Pride players huddle together after a preseason scrimmage. (Courtesy of Orlando Pride)

Orlando Pride head coach Amanda Cromwell remembers the word midfielder Gunny Jónsdóttir used to describe the team’s unusually young roster the first week of preseason training camp.


The oldest team in the league last year, weighted by minutes, will be one of the youngest in the NWSL in 2022 after an offseason of significant turnover. After trading away franchise linchpins like Ali Krieger, Ashlyn Harris and Alex Morgan, and acquiring a flurry of 2023 college draft picks, the Pride have just 15 players returning from last season. Of the 30-player squad, 13 are aged 24 or younger.

Cromwell describes Orlando as having an underdog mentality with a championship mindset.

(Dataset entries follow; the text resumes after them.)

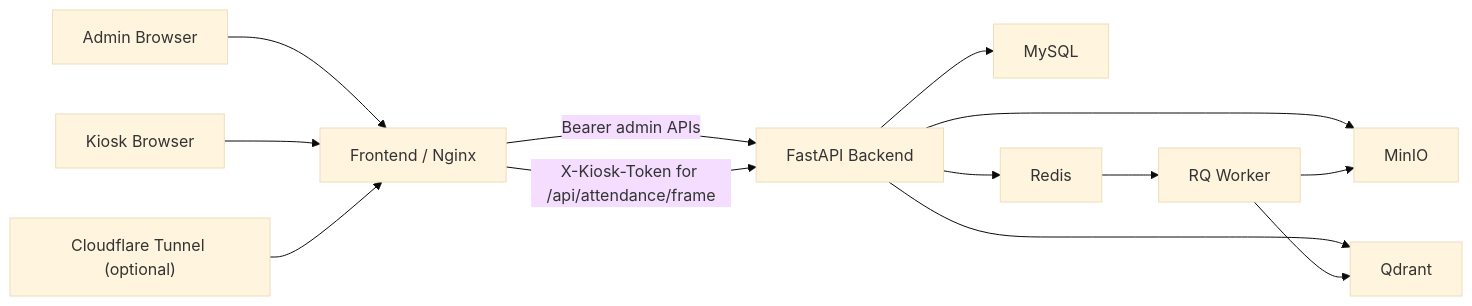
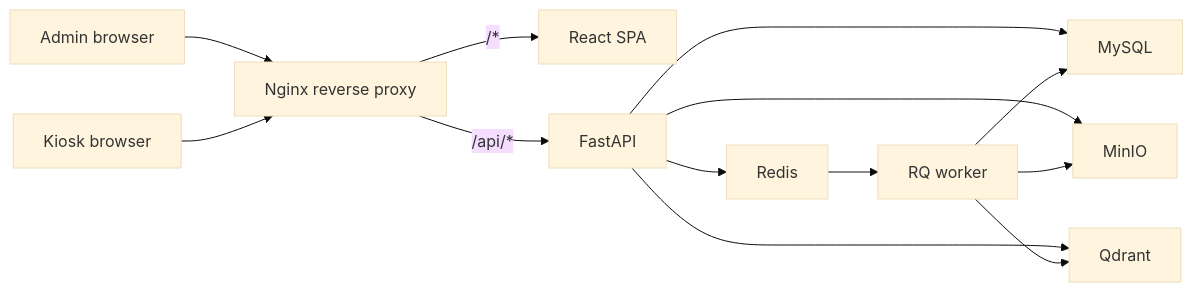
The diagram in README.md (nguyenthanhlam2812/BTL_2526II_AIT3004_2-facial-recognition-system), drawn with Mermaid (base theme) before and after one commit. The commit also changed other lines of this file and 11 other files, not shown here.

````diff
--- a/README.md
+++ b/README.md
@@ -37,15 +48,15 @@
 ```mermaid
 flowchart LR
-    Admin["Admin Browser"] --> Nginx["Frontend / Nginx"]
-    Kiosk["Kiosk Browser"] --> Nginx
-    Nginx -->|"Bearer admin APIs"| Backend["FastAPI Backend"]
-    Nginx -->|"X-Kiosk-Token for /api/attendance/frame"| Backend
+    Admin["Admin browser"] --> Nginx["Nginx reverse proxy"]
+    Kiosk["Kiosk browser"] --> Nginx
+    Nginx -->|"/*"| Frontend["React SPA"]
+    Nginx -->|"/api/*"| Backend["FastAPI"]
     Backend --> MySQL["MySQL"]
+    Backend --> Redis["Redis"]
     Backend --> MinIO["MinIO"]
     Backend --> Qdrant["Qdrant"]
-    Backend --> Redis["Redis"]
-    Redis --> Worker["RQ Worker"]
+    Redis --> Worker["RQ worker"]
     Worker --> MinIO
     Worker --> Qdrant
-    Tunnel["Cloudflare Tunnel (optional)"] --> Nginx
+    Worker --> MySQL
 ```
````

“Everyone’s just willing right now,” she said. “Willing to get stuff done, willing to work hard … and getting a team to work for each other is there. Those are key components to some success down the road.”

The coach, who is also new to the league after leaving her head coaching position at UCLA, is content with the team being underestimated. Pride general manager Ian Fleming said they have had many discussions with veteran leaders like Marta, Sydney Leroux and Erin McLeod about building trust after the upheaval during the offseason.

“I think everyone’s just been so open and willing to grow together,” McLeod said. “It’s one thing to give a lot of information, and it’s another to receive it and I have to credit the players for doing both. … Most importantly, we see each other as equals on the field.”

Leroux, a five-year Pride veteran, said she’s never been a part of “something so drastic.”

“It’s exciting,” she said. “It’s something different and something new.”

The adjustments could be what the team needs to return to the playoffs, after finishing in the bottom three of the NWSL standings every year since 2017.

Youth movement

Throughout the first month of preseason, the Pride’s younger players have exhibited confidence and an eagerness to learn. Cromwell noticed from day one of preseason, when the team started watching video, that the rookies weren’t afraid to speak up when the coaching staff asked for feedback and questions.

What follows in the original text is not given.